Ponder This:

Real public servants are free enterprising individuals who, inspired, embrace challenge, take risks, and create, sometimes big, and often, they create jobs in the process, all out of their ideas, and self initiative...

Thursday, December 24, 2009

Sat, 12-26-2009: David J. Theroux, on Ayn Rand's and C. S. Lewis' Philosophies and the Assault by Congress, on the American Spirit

Join me on the air, Saturday at 10 AM PT on CRN Digital Talk Radio, on
CRNtalk.com CRN 1
Call in number: 1-800-336-2225

My guest David J. Theroux is the Founder, President and Chief Executive Officer of The Independent Institute, a Libertarian think tank based in Oakland, CA.  He is an accomplished scholar, writer and is the Founder and President of the C. S. Lewis Society of California.   

 Atlas Shrugged, as of this post, is at #22 on Amazon's Best Seller List, a list updated hourly.  It has been number 1 several weeks on many charts, throughout this year.  It sold record numbers in 2009.  The surge in sales began in late 2008, following the TARP Bill,  and then accelerated with the advent and passage of the Stimulus Bill of 2009.  People are looking for answers, clarity, and words to describe and understand what happened and what is happening to us, and to our social political economy today.  They find voice and reason in Atlas Shrugged.  

How do Christian Libertarians reconcile the philosophy of Objectivism entombed in Atlas Shrugged with their Christian faith, with integrity?
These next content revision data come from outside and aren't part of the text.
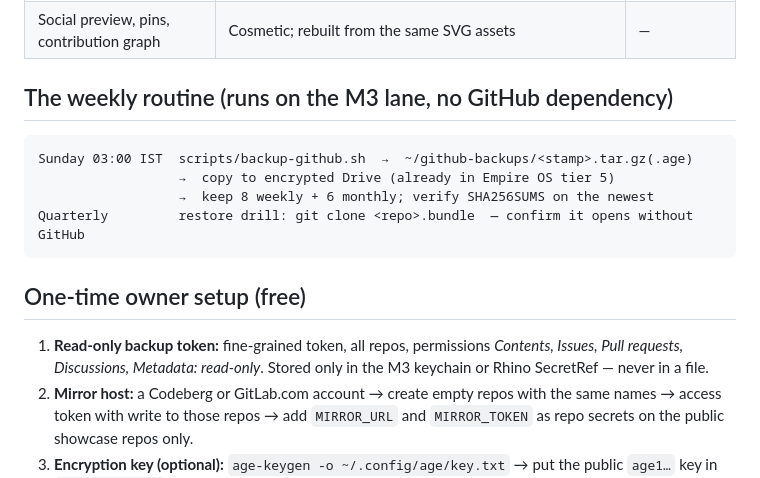
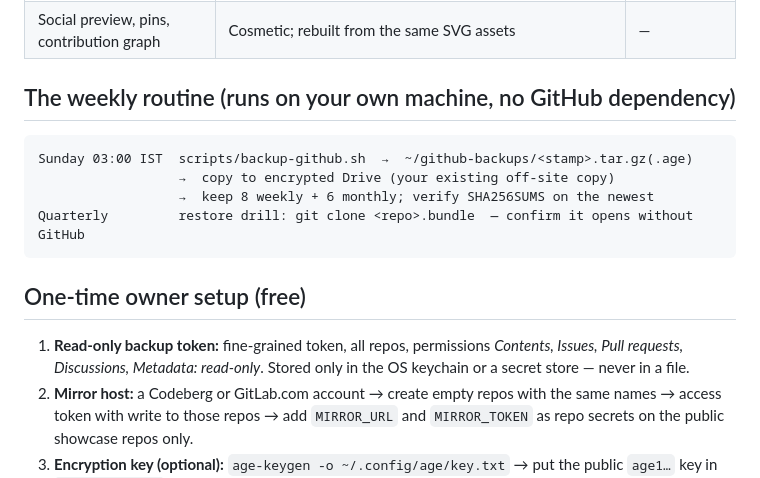
Before and after one commit to sterilefield/empire-os-reference-architecture, a Markdown page: docs/PORTABILITY.md, the part around the change. Drawn GitHub-style.

Commit message:
docs: neutral wording in portability guide

````diff
--- a/docs/PORTABILITY.md
+++ b/docs/PORTABILITY.md
@@ -23,18 +23,18 @@ GitHub is the **showroom**, not the vault. Everything here can move to Codeberg,
 | Profile README / org `.github` | A static page (GitHub Pages output is plain HTML — host on Codeberg Pages or any static host) | An hour |
 | Social preview, pins, contribution graph | Cosmetic; rebuilt from the same SVG assets | — |
 
-## The weekly routine (runs on the M3 lane, no GitHub dependency)
+## The weekly routine (runs on your own machine, no GitHub dependency)
 
 ```text
 Sunday 03:00 IST  scripts/backup-github.sh  →  ~/github-backups/<stamp>.tar.gz(.age)
-                  →  copy to encrypted Drive (already in Empire OS tier 5)
+                  →  copy to encrypted Drive (your existing off-site copy)
                   →  keep 8 weekly + 6 monthly; verify SHA256SUMS on the newest
 Quarterly         restore drill: git clone <repo>.bundle  — confirm it opens without GitHub
 ```
 
 ## One-time owner setup (free)
 
-1. **Read-only backup token:** fine-grained token, all repos, permissions *Contents, Issues, Pull requests, Discussions, Metadata: read-only*. Stored only in the M3 keychain or Rhino SecretRef — never in a file.
+1. **Read-only backup token:** fine-grained token, all repos, permissions *Contents, Issues, Pull requests, Discussions, Metadata: read-only*. Stored only in the OS keychain or a secret store — never in a file.
 2. **Mirror host:** a Codeberg or GitLab.com account → create empty repos with the same names → access token with write to those repos → add `MIRROR_URL` and `MIRROR_TOKEN` as repo secrets on the public showcase repos only.
 3. **Encryption key (optional):** `age-keygen -o ~/.config/age/key.txt` → put the public `age1…` key in `AGE_RECIPIENT`. Keep the private key offline (password manager or printed).
 4. **GitHub's own export (twice a year):** Settings → Account → *Export account data* — a second, independent copy produced by GitHub itself.
````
For insight I turn to C. S. Lewis.

Indeed, C. S. Lewis’s books sell at an astounding rate worldwide, and in his extensive and immensely popular work, he very effectively champions objective truth, goodness, natural law, literary excellence, reason, science, individual liberty, personal responsibility, and Christian faith. (C. S. Lewis Society of CA) 
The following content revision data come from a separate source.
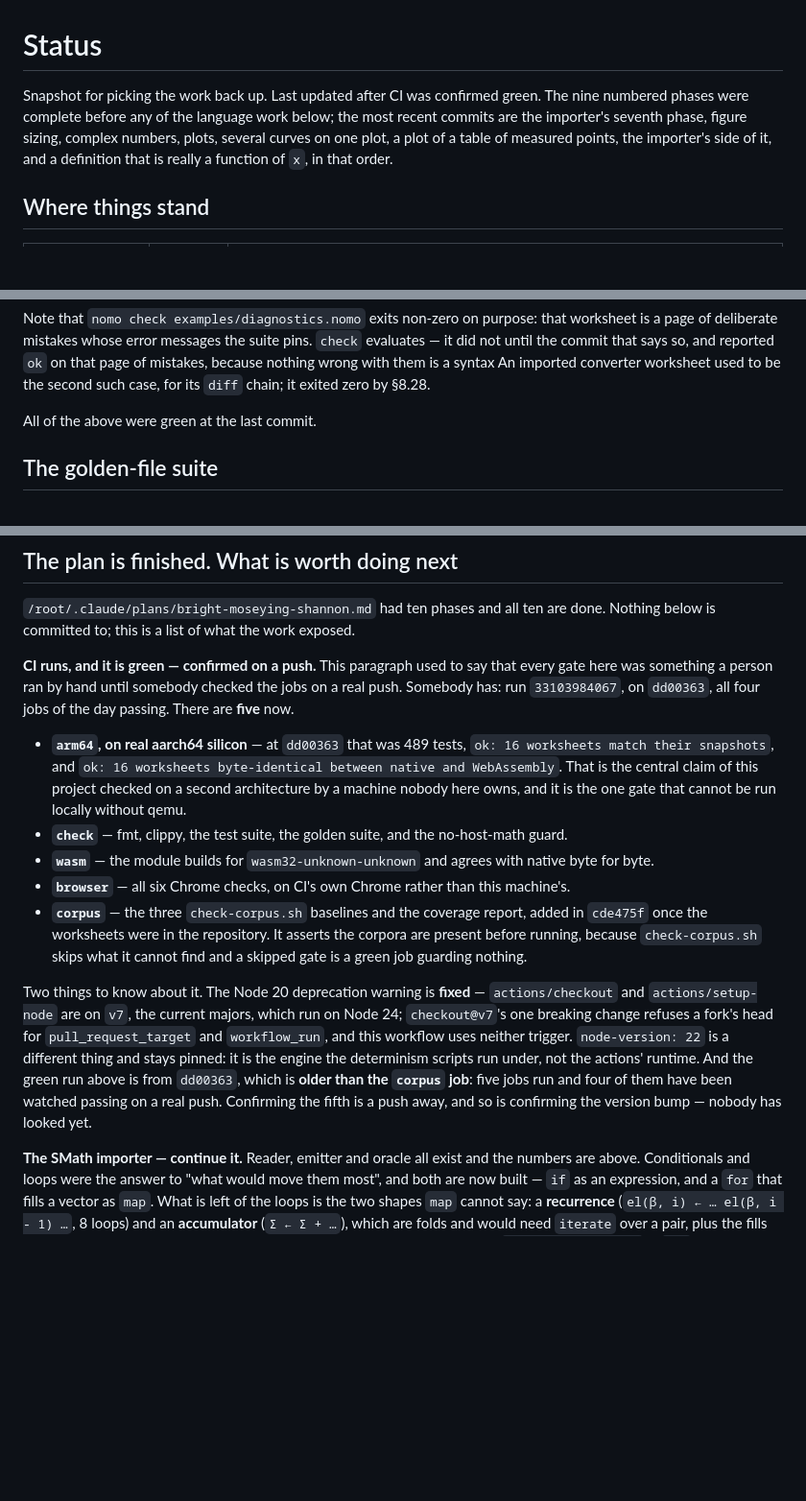
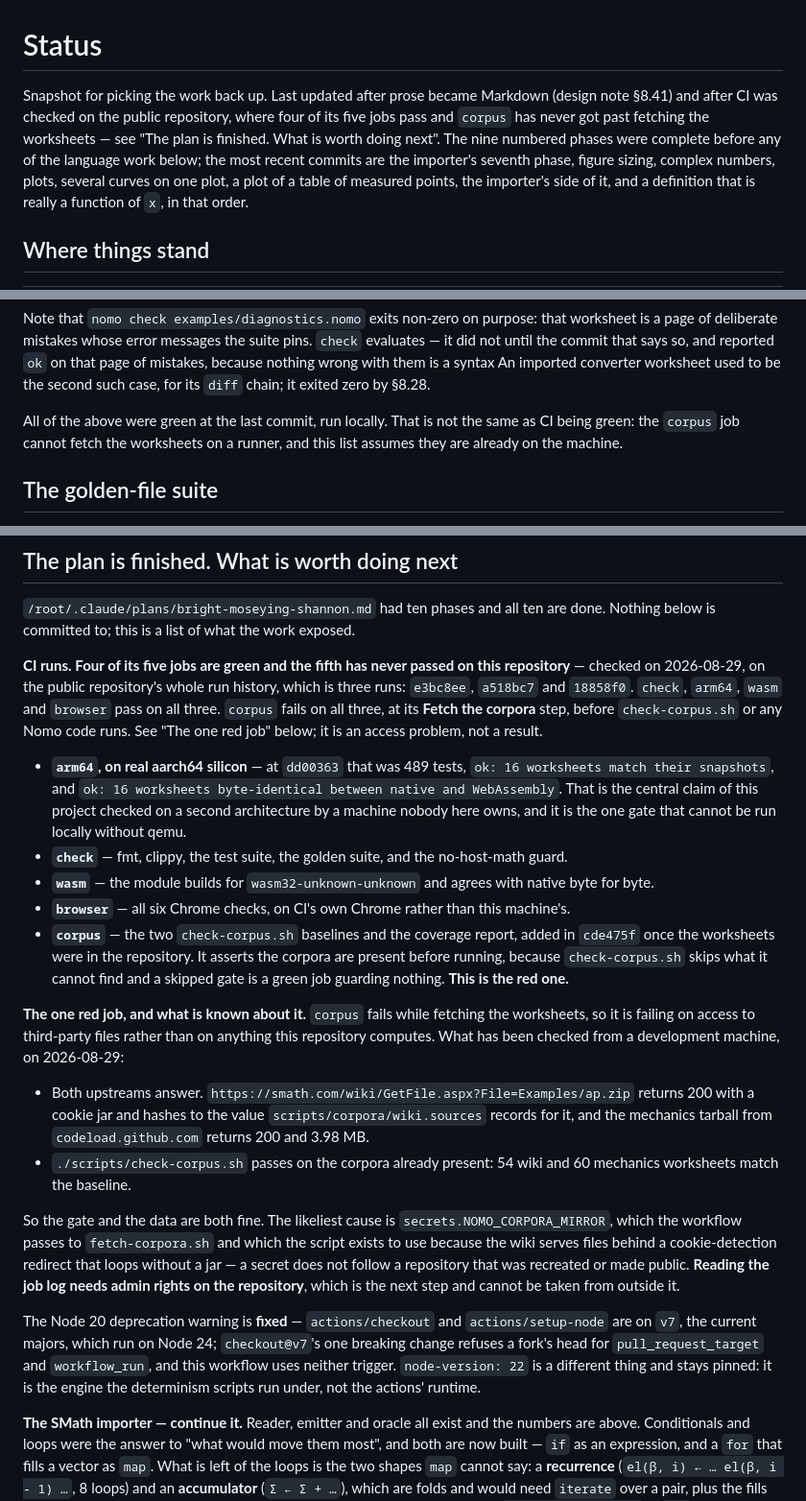
Before and after one commit to rveen/nomo, a Markdown page: docs/STATUS.md, 3 parts joined by grey strips. Shown at 96% size. Rendered like a GitHub page; blank space fills up the shorter version.

Commit message:
docs: STATUS.md said CI was green; it is not
Four claims corrected. The header line and the "what is worth doing next" lead
both said CI had been confirmed green on a push, which was true of the old
repository and has never been true of this one.

The public repository's whole run history is three runs — e3bc8ee, a518bc7 and
18858f0. `check`, `arm64`, `wasm` and `browser` pass on all three. `corpus`
fails on all three at its **Fetch the corpora** step, so it fails on access to
third-party files before `check-corpus.sh` or any Nomo code runs.

What was checked from a development machine, and is now recorded: both upstreams
answer — the wiki's `Examples/ap.zip` returns 200 with a cookie jar and hashes to
the value scripts/corpora/wiki.sources records for it, and the mechanics tarball
from codeload returns 200 and 3.98 MB — and check-corpus.sh passes on the
corpora already present, 54 wiki and 60 mechanics worksheets matching the
baseline. So the gate and the data are both fine. The likeliest cause named is
`secrets.NOMO_CORPORA_MIRROR`, which the workflow passes to fetch-corpora.sh and
which the script exists to use because the wiki redirects forever without a
cookie jar; a secret does not follow a repository that was recreated or made
public. Reading the job log needs admin rights, which is the next step and
cannot be taken from outside the repository.

Also: "All of the above were green at the last commit" now says *run locally*,
and the corpus bullet said three check-corpus.sh baselines where there are two —
tests/corpus/wiki.txt and mechanics.txt.

Docs only.

Co-Authored-By: Claude Opus 5 <noreply@anthropic.com>
Claude-Session: https://claude.ai/code/session_01PbwTzXryqQeFW5UBa8xPKa

```diff
--- a/docs/STATUS.md
+++ b/docs/STATUS.md
@@ -1,7 +1,11 @@
 # Status
 
-Snapshot for picking the work back up. Last updated after CI was confirmed green. The nine numbered phases were complete before any of the language work
-below; the most recent commits are the importer's seventh phase, figure sizing,
+Snapshot for picking the work back up. Last updated after prose became Markdown
+(design note §8.41) and after CI was checked on the public repository, where four
+of its five jobs pass and `corpus` has never got past fetching the worksheets —
+see "The plan is finished. What is worth doing next". The nine numbered phases
+were complete before any of the language work below; the most recent commits are
+the importer's seventh phase, figure sizing,
 complex numbers, plots, several curves on one plot, a plot of a table of
 measured points, the importer's side of it, and a definition that is really a
 function of `x`, in that order.
@@ -137,7 +141,9 @@ pins. `check` evaluates — it did not until the commit that says so, and report
 An imported converter worksheet used to be the second such case, for its `diff`
 chain; it exited zero by §8.28.
 
-All of the above were green at the last commit.
+All of the above were green at the last commit, run locally. That is not the
+same as CI being green: the `corpus` job cannot fetch the worksheets on a
+runner, and this list assumes they are already on the machine.
 
 ## The golden-file suite
 
@@ -1337,10 +1343,12 @@ qualifies.** That is the finding, and it is worth more than the feature: see
 `/root/.claude/plans/bright-moseying-shannon.md` had ten phases and all ten are
 done. Nothing below is committed to; this is a list of what the work exposed.
 
-**CI runs, and it is green — confirmed on a push.** This paragraph used to say
-that every gate here was something a person ran by hand until somebody checked
-the jobs on a real push. Somebody has: run `33103984067`, on `dd00363`, all four
-jobs of the day passing. There are **five** now.
+**CI runs. Four of its five jobs are green and the fifth has never passed on
+this repository** — checked on 2026-08-29, on the public repository's whole run
+history, which is three runs: `e3bc8ee`, `a518bc7` and `18858f0`. `check`,
+`arm64`, `wasm` and `browser` pass on all three. `corpus` fails on all three, at
+its **Fetch the corpora** step, before `check-corpus.sh` or any Nomo code runs.
+See "The one red job" below; it is an access problem, not a result.
 
 - **`arm64`, on real aarch64 silicon** — at `dd00363` that was 489 tests, `ok:
   16 worksheets match their snapshots`, and `ok: 16 worksheets byte-identical
@@ -1353,21 +1361,38 @@ jobs of the day passing. There are **five** now.
   native byte for byte.
 - **`browser`** — all six Chrome checks, on CI's own Chrome rather than this
   machine's.
-- **`corpus`** — the three `check-corpus.sh` baselines and the coverage report,
+- **`corpus`** — the two `check-corpus.sh` baselines and the coverage report,
   added in `cde475f` once the worksheets were in the repository. It asserts the
   corpora are present before running, because `check-corpus.sh` skips what it
-  cannot find and a skipped gate is a green job guarding nothing.
-
-Two things to know about it. The Node 20 deprecation warning is **fixed** —
-`actions/checkout` and `actions/setup-node` are on `v7`, the current majors,
-which run on Node 24; `checkout@v7`'s one breaking change refuses a fork's head
-for `pull_request_target` and `workflow_run`, and this workflow uses neither
+  cannot find and a skipped gate is a green job guarding nothing. **This is the
+  red one.**
+
+**The one red job, and what is known about it.** `corpus` fails while fetching
+the worksheets, so it is failing on access to third-party files rather than on
+anything this repository computes. What has been checked from a development
+machine, on 2026-08-29:
+
+- Both upstreams answer. `https://smath.com/wiki/GetFile.aspx?File=Examples/ap.zip`
+  returns 200 with a cookie jar and hashes to the value
+  `scripts/corpora/wiki.sources` records for it, and the mechanics tarball from
+  `codeload.github.com` returns 200 and 3.98 MB.
+- `./scripts/check-corpus.sh` passes on the corpora already present: 54 wiki and
+  60 mechanics worksheets match the baseline.
+
+So the gate and the data are both fine. The likeliest cause is
+`secrets.NOMO_CORPORA_MIRROR`, which the workflow passes to
+`fetch-corpora.sh` and which the script exists to use because the wiki serves
+files behind a cookie-detection redirect that loops without a jar — a secret
+does not follow a repository that was recreated or made public. **Reading the
+job log needs admin rights on the repository**, which is the next step and
+cannot be taken from outside it.
+
+The Node 20 deprecation warning is **fixed** — `actions/checkout` and
+`actions/setup-node` are on `v7`, the current majors, which run on Node 24;
+`checkout@v7`'s one breaking change refuses a fork's head for
+`pull_request_target` and `workflow_run`, and this workflow uses neither
 trigger. `node-version: 22` is a different thing and stays pinned: it is the
-engine the determinism scripts run under, not the actions' runtime. And the
-green run above is from `dd00363`, which is **older than the `corpus` job**:
-five jobs run and four of them have been watched passing on a real push.
-Confirming the fifth is a push away, and so is confirming the version bump —
-nobody has looked yet.
+engine the determinism scripts run under, not the actions' runtime.
 
 **The SMath importer — continue it.** Reader, emitter and oracle all exist and
 the numbers are above. Conditionals and loops were the answer to "what would
```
Ayn Rand Institute Scholar Edwin Locke, in his description of the Institute's course called  "Christianity vs. Objectivism: Which is the Proper Philosophy for Living on Earth?" ...argues that only Objectivism, the philosophy of Ayn Rand, provides a code of morality suitable for living successfully and happily on earth. Objectivism holds that reality is real, that reason is man's only means of knowing it and that one should act in one's own rational self-interest, with rationality being the highest virtue. Life is the objective standard of morality. In contrast,  Christianity asserts that reality is governed by supernatural forces, that knowledge is based on faith and that the highest moral virtue is self-sacrifice. It will be shown that Christianity cannot be practiced consistently, destroys the integrity of man's mind, and is incompatible with living successfully and happily in the real world.

I invited  Mr. Theroux to help deconstruct the assertion made by Locke, above, and to help readers reconcile the truth we find Atlas Shrugged with Christian Faith.  

We'll take calls and Mr. Theroux has much to say on the Health Care Bill and the debt ceiling just raised again, by Congress and how these acts impact the liberty of the American Spirit.

The lines are open. I hope you put us on your calendar, tune in, give us a call, and join us for hot talk radio, Saturday at 10AM PT, one fast hour on CRN 1
CRN Digital Talk Radio is now available in High Definition audio! Listen to CRN on your local cable or satellite provider, local radio affiliate, mobile device or at CRN! To see where CRN is available in your area click here.
To request CRN Digital Talk Radio in your home or for advertising information, email info@CRNi.net.

Bookmark and Share

Post a Comment

Botched Paramilitary Police Raids: An Epidemic of "Isolated Incidents"

"If a widespread pattern of [knock-and-announce] violations were shown . . . there would be reason for grave concern." —Supreme Court Justice Anthony Kennedy, in Hudson v. Michigan, June 15, 2006. An interactive map of botched SWAT and paramilitary police raids, released in conjunction with the Cato policy paper "Overkill: The Rise of Paramilitary Police Raids," by Radley Balko. What does this map mean? How to use this map View Original Map and Database


Death of an innocent. Death or injury of a police officer. Death of a nonviolent offender.
Raid on an innocent suspect. Other examples of paramilitary police excess. Unnecessary raids on doctors and sick people.
The proliferation of SWAT teams, police militarization, and the Drug War have given rise to a dramatic increase in the number of "no-knock" or "quick-knock" raids on suspected drug offenders. Because these raids are often conducted based on tips from notoriously unreliable confidential informants, police sometimes conduct SWAT-style raids on the wrong home, or on the homes of nonviolent, misdemeanor drug users. Such highly-volatile, overly confrontational tactics are bad enough when no one is hurt -- it's difficult to imagine the terror an innocent suspect or family faces when a SWAT team mistakenly breaks down their door in the middle of the night. But even more disturbing are the number of times such "wrong door" raids unnecessarily lead to the injury or death of suspects, bystanders, and police officers. Defenders of SWAT teams and paramilitary tactics say such incidents are isolated and rare. The map above aims to refute that notion.

Blog Archive